The Commission will officially decide on approving the addition of non-toxic copper fluted bullets for big game hunting at its upcoming January meeting.

“We just recently obtained all sorts of language that Wyoming used in their administrative rules related to this specific topic as well, and we will review that before we bring this back at the January meeting,” Kirschenmann said. “If there is something that we can further identify and further explain and articulate the language or description of it, we can bring that as a recommended change to your proposal before you consider finalization in March.”

Commission backs aerial hunting application changes

The GF&P Commission backed a rule change for aerial hunting during Monday’s meeting in Pierre, which would make it easier for hunters who use aircrafts.

The proposal -- which was approved -- will not require aerial hunters to submit documentation of their pilot license and medical certifications that’s been part of the aerial hunting application process. Kirschenmann said the proposal will simplify the application process for pilots who are hunting coyotes aerially, which would help the state’s efforts of controlling the coyote population in South Dakota.
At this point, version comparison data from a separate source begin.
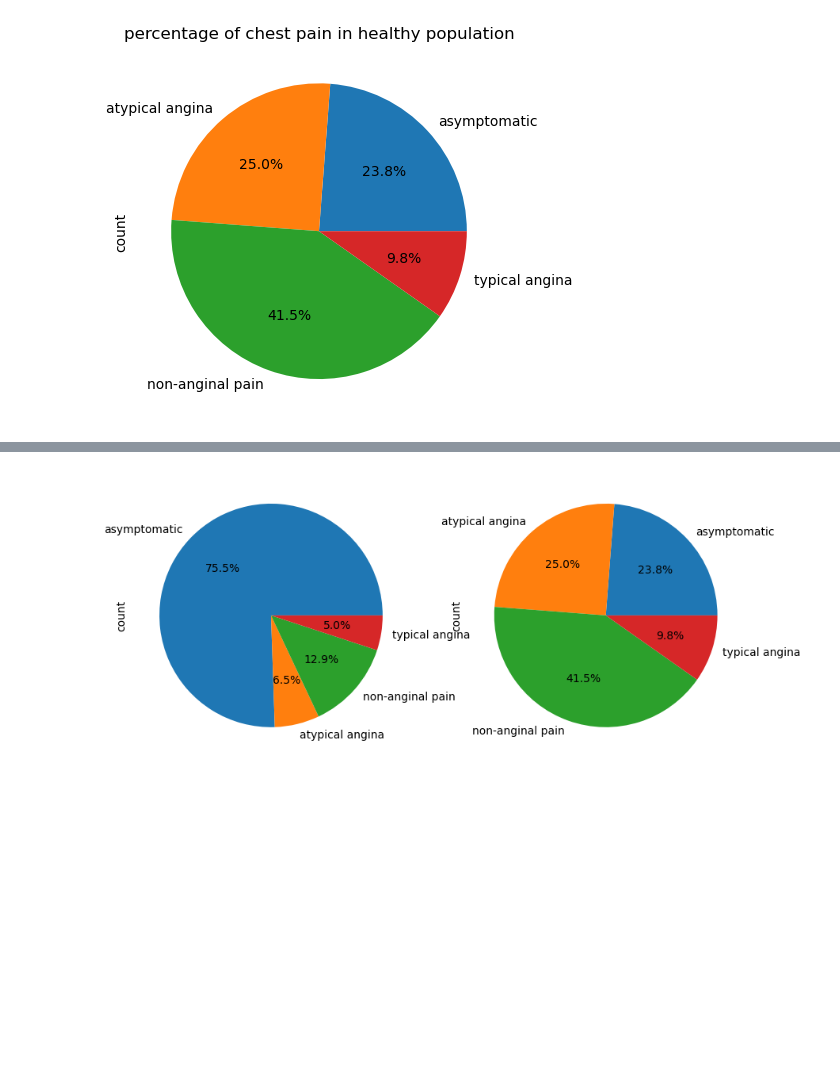
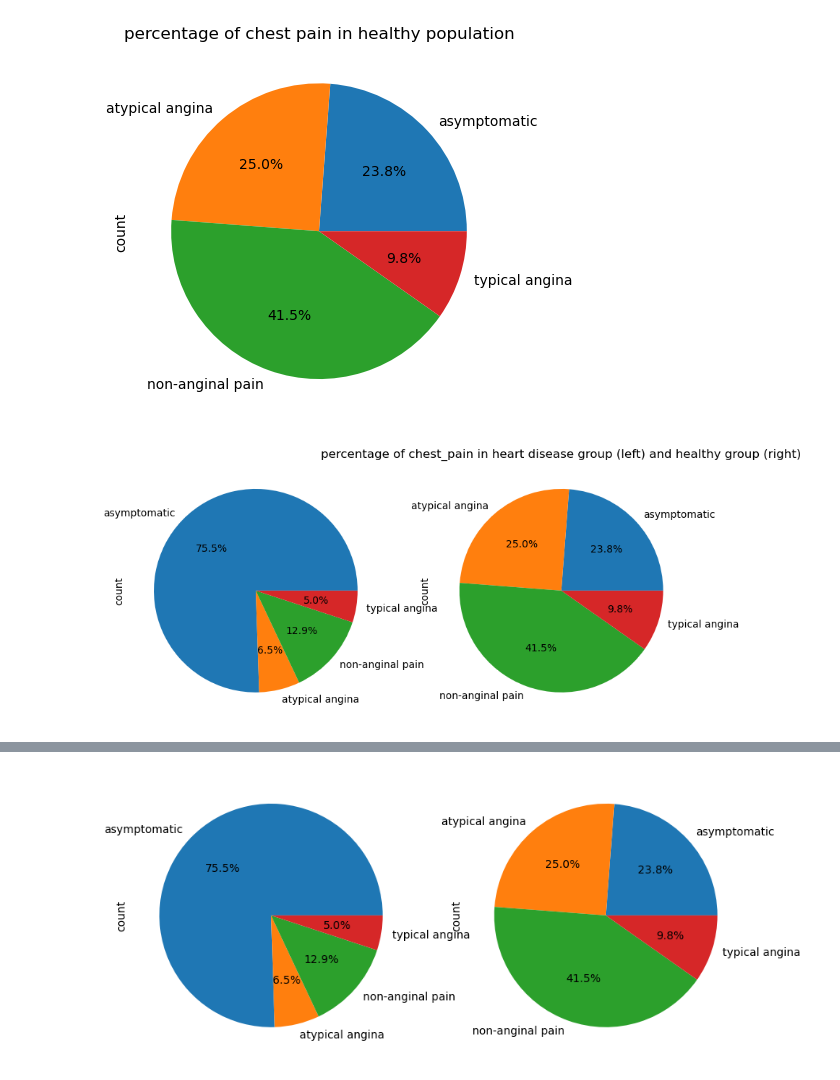
Before and after one commit to paulinedao/heart_disease, a Jupyter notebook: heart_disease.ipynb, the cells around one changed output, grey strips where cells are left out. Cells and saved outputs as stored; diff of their text form; code cells hidden in the pictures; blank space fills up the shorter version.

```diff
--- a/heart_disease.ipynb
+++ b/heart_disease.ipynb
@@ -425,23 +425,26 @@ plt.title('percentage of chest pain in healthy population')
 # %% [output]
 Text(0.5, 1.0, 'percentage of chest pain in healthy population')
 [figure]
-# %%
-# creating subplot
-fig = plt.figure(figsize=(10,10))
-
-#ax1 =fig.add_subplot()
 # %%
-def plot_pie_chart(heart_disease, no_heart_disease):
+def plot_pie_chart(column):
     """_summary_
     plot pie chart for categorical variables
     Args:
-        data (dataframe): dataset to use for plotting
+        column (name of the column): type string
     """
+    heart_disease = df[df['heart_disease_diagnosis'] == 1]
+    no_heart_disease = df[df['heart_disease_diagnosis'] == 0]
+
     fig = plt.figure(figsize = (10,10))
     fig.add_subplot(1,2,1)
-    heart_disease.value_counts().sort_index().plot(kind = 'pie', autopct = '%1.1f%%')
+    heart_disease[column].value_counts().sort_index().plot(kind = 'pie', autopct = '%1.1f%%')
     fig.add_subplot(1,2,2)
-    no_heart_disease.value_counts().sort_index().plot(kind = 'pie', autopct = '%1.1f%%')
+    no_heart_disease[column].value_counts().sort_index().plot(kind = 'pie', autopct = '%1.1f%%')
+    plt.title(f'percentage of {column} in heart disease group (left) and healthy group (right)')
 
 
 plt.show()
+# %%
+plot_pie_chart('chest_pain')
+# %% [output]
+[figure, added]
```
Also changed, not shown: parts of 2 cells of this notebook.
“Applicants will still need the certifications, but will not be required to submit copies to GFP,” Kirschenmann said. “As we prioritize efforts for coyote control, this proposal simplifies the process for pilots to file their annual application with the Department to hunt coyotes from the air.”

According to Kirschenmann, the GF&P found that their agency does not have the authority to oversee the pilots certification and medical data that’s currently required by the GF&P.

While the proposal will still ask aerial hunters whether they have a pilot certificate and proper medical data, Kirschenmann said the GF&P will not require the official documents proving their responses.

“We currently ask for their hunting license number, their county’s that they plan to hunt in, but there are two pieces they are required to submit their pilot certificate data and medical data. But in looking at it, we understand the importance of it, but we are not the authority or the entity that has the authority to oversee those particular types of information,” Kirschenmann said.